## Exercise brief
Which lines in the data below contain the word "False"? Pull each of them out.

## Extracted material
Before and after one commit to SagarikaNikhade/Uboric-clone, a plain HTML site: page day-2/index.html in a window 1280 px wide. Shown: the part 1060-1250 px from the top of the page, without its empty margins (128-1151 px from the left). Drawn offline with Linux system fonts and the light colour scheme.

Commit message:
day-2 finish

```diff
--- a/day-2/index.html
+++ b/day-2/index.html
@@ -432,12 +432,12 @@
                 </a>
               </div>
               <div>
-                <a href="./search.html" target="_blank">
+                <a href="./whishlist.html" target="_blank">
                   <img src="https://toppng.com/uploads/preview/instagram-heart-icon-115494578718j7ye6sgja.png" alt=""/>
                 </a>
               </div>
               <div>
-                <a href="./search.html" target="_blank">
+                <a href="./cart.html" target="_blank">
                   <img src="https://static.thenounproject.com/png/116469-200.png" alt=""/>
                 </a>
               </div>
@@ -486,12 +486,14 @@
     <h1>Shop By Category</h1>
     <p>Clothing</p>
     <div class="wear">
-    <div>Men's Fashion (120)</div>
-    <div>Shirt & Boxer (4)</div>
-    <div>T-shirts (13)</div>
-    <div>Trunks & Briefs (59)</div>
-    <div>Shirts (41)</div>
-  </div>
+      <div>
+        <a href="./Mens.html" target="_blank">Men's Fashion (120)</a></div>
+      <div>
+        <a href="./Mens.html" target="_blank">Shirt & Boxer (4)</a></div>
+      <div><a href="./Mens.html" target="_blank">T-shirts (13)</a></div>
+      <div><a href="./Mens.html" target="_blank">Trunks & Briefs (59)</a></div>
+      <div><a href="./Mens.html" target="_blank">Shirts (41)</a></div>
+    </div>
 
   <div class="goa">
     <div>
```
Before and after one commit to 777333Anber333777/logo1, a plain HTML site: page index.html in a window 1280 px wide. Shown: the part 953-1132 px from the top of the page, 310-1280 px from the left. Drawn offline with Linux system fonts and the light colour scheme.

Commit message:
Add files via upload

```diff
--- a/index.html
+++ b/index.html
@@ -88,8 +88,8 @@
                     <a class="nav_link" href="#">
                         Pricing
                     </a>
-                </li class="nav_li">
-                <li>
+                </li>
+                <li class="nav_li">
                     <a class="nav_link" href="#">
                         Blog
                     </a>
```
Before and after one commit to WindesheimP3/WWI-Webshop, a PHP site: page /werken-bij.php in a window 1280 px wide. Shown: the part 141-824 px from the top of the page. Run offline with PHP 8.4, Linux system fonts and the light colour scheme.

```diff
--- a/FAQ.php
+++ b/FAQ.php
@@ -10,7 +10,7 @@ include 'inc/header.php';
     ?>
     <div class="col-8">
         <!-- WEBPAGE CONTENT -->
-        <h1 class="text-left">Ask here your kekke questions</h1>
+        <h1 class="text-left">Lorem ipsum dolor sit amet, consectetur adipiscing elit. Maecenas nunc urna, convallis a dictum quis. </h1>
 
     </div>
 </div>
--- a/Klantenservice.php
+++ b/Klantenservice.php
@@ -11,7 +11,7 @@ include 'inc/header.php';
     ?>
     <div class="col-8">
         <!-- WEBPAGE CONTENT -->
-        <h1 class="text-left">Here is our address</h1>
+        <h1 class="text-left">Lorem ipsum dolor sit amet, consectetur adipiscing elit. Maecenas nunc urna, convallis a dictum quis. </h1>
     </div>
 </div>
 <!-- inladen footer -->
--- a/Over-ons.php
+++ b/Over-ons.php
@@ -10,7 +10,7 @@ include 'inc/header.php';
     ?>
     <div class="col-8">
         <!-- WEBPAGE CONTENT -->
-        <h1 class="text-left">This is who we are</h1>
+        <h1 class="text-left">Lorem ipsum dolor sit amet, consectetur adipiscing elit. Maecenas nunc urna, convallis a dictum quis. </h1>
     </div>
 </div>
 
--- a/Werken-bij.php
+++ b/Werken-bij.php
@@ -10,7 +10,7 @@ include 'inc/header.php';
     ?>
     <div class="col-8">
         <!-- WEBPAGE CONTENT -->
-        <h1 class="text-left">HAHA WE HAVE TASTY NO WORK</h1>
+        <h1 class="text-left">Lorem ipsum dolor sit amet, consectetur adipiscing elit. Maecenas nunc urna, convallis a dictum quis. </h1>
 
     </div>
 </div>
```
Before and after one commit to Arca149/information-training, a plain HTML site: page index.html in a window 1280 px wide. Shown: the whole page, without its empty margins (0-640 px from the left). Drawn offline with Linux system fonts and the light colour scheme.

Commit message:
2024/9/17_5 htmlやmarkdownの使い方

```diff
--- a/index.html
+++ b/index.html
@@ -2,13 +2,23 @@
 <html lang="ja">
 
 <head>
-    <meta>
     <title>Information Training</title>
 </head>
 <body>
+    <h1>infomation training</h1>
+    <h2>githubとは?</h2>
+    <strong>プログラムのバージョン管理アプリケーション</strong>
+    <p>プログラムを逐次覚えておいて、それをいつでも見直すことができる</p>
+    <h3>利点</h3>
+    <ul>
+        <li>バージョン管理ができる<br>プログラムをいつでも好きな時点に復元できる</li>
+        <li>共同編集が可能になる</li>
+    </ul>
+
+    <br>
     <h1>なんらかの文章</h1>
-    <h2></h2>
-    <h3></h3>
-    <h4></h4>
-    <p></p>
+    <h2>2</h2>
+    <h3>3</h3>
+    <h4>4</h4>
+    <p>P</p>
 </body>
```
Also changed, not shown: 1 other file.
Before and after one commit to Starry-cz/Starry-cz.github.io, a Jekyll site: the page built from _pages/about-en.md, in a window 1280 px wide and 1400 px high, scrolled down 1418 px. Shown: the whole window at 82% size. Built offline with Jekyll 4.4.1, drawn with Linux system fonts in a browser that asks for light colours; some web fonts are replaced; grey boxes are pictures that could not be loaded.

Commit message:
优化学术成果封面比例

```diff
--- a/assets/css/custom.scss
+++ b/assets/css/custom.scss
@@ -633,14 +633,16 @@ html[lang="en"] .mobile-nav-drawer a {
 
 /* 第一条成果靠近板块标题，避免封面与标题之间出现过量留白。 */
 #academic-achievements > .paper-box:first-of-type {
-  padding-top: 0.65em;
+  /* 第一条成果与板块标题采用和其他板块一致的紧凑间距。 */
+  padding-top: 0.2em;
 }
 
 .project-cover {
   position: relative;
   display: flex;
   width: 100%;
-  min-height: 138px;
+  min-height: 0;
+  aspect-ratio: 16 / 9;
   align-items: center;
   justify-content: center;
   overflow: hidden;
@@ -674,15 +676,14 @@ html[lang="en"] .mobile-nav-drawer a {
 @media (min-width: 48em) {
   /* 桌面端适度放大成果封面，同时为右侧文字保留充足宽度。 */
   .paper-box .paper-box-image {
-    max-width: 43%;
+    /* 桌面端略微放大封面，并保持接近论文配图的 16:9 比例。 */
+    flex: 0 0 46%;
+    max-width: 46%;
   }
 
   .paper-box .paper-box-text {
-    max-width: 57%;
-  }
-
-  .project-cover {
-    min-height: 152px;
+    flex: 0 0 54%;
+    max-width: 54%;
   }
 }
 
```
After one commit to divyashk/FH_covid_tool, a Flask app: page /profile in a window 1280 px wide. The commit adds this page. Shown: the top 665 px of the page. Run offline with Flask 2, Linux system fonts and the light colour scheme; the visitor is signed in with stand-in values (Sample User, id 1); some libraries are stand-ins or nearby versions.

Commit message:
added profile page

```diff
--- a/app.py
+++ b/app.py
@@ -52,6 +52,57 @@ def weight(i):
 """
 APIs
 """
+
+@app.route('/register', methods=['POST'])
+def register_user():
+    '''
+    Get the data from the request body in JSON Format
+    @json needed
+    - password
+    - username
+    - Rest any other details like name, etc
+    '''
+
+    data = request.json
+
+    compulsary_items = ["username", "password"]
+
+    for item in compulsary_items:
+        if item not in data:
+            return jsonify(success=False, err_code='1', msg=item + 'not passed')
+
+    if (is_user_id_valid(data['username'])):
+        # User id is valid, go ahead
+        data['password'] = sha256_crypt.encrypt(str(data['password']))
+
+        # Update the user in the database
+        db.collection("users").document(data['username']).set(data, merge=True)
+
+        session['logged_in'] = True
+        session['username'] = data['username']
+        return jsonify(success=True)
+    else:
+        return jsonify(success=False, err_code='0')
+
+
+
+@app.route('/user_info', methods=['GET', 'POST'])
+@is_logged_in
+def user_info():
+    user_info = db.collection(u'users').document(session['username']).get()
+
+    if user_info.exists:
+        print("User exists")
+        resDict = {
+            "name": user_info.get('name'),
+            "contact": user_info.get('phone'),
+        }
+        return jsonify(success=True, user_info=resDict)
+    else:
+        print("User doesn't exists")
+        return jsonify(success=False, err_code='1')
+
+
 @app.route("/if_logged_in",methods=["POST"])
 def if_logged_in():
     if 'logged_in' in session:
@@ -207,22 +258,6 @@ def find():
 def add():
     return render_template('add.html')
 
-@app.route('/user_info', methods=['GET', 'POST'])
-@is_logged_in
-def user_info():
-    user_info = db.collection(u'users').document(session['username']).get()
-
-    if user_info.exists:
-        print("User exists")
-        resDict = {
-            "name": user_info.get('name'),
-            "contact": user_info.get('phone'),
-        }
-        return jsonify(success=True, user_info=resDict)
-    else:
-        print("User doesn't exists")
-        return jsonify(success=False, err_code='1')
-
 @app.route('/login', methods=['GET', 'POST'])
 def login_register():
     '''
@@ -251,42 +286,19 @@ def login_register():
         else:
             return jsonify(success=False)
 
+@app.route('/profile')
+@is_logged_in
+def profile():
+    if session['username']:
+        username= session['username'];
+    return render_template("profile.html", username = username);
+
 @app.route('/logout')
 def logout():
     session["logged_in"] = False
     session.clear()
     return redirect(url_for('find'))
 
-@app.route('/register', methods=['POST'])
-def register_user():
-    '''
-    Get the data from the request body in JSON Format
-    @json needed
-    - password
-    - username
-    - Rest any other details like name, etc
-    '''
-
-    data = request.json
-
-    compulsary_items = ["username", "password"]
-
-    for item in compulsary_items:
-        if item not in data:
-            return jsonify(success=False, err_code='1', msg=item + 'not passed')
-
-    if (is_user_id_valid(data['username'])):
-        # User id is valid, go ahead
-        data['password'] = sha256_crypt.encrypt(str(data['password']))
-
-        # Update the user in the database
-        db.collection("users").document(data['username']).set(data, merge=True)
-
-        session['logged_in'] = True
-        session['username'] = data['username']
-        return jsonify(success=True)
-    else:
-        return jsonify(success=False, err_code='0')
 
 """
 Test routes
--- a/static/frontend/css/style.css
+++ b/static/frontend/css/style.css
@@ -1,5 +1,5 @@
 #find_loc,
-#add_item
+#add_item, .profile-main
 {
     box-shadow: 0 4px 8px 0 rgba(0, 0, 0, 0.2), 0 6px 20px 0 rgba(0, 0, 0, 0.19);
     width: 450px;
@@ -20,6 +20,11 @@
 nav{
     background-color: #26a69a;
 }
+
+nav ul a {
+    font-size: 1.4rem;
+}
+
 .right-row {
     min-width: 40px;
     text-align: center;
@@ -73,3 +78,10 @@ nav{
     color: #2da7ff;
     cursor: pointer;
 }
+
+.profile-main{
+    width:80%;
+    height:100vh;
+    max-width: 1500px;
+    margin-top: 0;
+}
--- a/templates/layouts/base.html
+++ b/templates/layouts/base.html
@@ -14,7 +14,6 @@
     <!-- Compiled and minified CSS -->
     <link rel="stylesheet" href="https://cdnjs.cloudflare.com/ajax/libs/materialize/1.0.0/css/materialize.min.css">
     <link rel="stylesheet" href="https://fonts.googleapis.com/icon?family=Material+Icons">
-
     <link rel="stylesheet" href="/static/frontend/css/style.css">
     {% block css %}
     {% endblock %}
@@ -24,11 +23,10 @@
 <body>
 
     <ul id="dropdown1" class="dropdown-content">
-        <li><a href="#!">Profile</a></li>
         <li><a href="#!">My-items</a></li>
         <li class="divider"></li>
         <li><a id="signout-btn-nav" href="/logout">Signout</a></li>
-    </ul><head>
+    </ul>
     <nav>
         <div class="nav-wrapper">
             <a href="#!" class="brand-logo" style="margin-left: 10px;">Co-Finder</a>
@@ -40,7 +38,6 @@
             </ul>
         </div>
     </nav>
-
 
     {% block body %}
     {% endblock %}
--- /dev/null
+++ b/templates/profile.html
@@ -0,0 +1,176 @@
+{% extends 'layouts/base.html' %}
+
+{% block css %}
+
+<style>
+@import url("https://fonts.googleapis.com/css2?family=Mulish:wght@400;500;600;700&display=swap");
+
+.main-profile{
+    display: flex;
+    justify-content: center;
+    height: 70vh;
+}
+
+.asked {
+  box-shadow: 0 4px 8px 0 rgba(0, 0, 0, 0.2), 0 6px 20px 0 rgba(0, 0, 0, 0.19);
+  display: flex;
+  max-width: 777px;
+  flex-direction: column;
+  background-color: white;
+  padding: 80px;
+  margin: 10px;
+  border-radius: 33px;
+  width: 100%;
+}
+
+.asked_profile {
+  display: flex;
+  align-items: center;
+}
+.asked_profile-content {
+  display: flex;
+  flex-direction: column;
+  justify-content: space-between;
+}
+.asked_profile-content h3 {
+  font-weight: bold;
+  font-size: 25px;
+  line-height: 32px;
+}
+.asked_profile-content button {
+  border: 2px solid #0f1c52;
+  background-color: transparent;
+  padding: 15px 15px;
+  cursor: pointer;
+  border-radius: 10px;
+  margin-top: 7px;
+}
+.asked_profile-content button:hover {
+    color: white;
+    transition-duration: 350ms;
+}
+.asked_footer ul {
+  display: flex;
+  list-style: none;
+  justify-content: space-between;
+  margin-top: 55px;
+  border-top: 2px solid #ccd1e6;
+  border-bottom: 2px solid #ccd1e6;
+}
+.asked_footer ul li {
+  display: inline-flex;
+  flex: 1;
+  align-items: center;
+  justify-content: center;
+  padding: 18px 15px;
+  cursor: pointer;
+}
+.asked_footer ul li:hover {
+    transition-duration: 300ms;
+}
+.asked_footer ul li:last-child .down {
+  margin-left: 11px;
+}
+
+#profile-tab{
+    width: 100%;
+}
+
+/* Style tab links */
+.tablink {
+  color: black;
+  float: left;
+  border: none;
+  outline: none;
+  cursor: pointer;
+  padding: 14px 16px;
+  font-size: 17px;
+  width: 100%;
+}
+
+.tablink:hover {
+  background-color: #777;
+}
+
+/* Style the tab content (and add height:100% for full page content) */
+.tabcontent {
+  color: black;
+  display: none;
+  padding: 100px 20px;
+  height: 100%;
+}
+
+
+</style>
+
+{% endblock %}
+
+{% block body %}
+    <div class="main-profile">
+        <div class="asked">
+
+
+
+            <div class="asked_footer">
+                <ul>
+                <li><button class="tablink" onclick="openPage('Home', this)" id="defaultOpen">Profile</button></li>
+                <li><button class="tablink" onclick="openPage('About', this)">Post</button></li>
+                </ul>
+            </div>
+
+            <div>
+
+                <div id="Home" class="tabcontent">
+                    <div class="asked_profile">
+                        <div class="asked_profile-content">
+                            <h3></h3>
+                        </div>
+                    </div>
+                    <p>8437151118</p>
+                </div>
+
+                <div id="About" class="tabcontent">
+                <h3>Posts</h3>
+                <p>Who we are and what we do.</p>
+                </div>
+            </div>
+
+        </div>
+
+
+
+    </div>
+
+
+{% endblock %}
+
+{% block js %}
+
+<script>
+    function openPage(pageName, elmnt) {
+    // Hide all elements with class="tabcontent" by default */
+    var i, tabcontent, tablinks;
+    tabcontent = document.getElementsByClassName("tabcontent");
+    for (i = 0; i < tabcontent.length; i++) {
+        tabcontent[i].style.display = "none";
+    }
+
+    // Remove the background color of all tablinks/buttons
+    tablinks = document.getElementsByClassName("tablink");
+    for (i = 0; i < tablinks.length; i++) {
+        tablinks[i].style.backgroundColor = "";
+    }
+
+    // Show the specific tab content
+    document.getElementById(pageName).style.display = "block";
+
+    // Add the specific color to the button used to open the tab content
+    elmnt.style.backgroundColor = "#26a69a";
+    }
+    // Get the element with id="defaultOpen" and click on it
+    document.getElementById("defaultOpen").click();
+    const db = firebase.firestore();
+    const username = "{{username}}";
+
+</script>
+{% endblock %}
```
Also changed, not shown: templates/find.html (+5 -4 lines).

## Response to the task
+            return jsonify(success=False, err_code='1', msg=item + 'not passed')
+        return jsonify(success=False, err_code='0')
+        return jsonify(success=False, err_code='1')
-        return jsonify(success=False, err_code='1')
             return jsonify(success=False)
     session["logged_in"] = False
-            return jsonify(success=False, err_code='1', msg=item + 'not passed')
-        return jsonify(success=False, err_code='0')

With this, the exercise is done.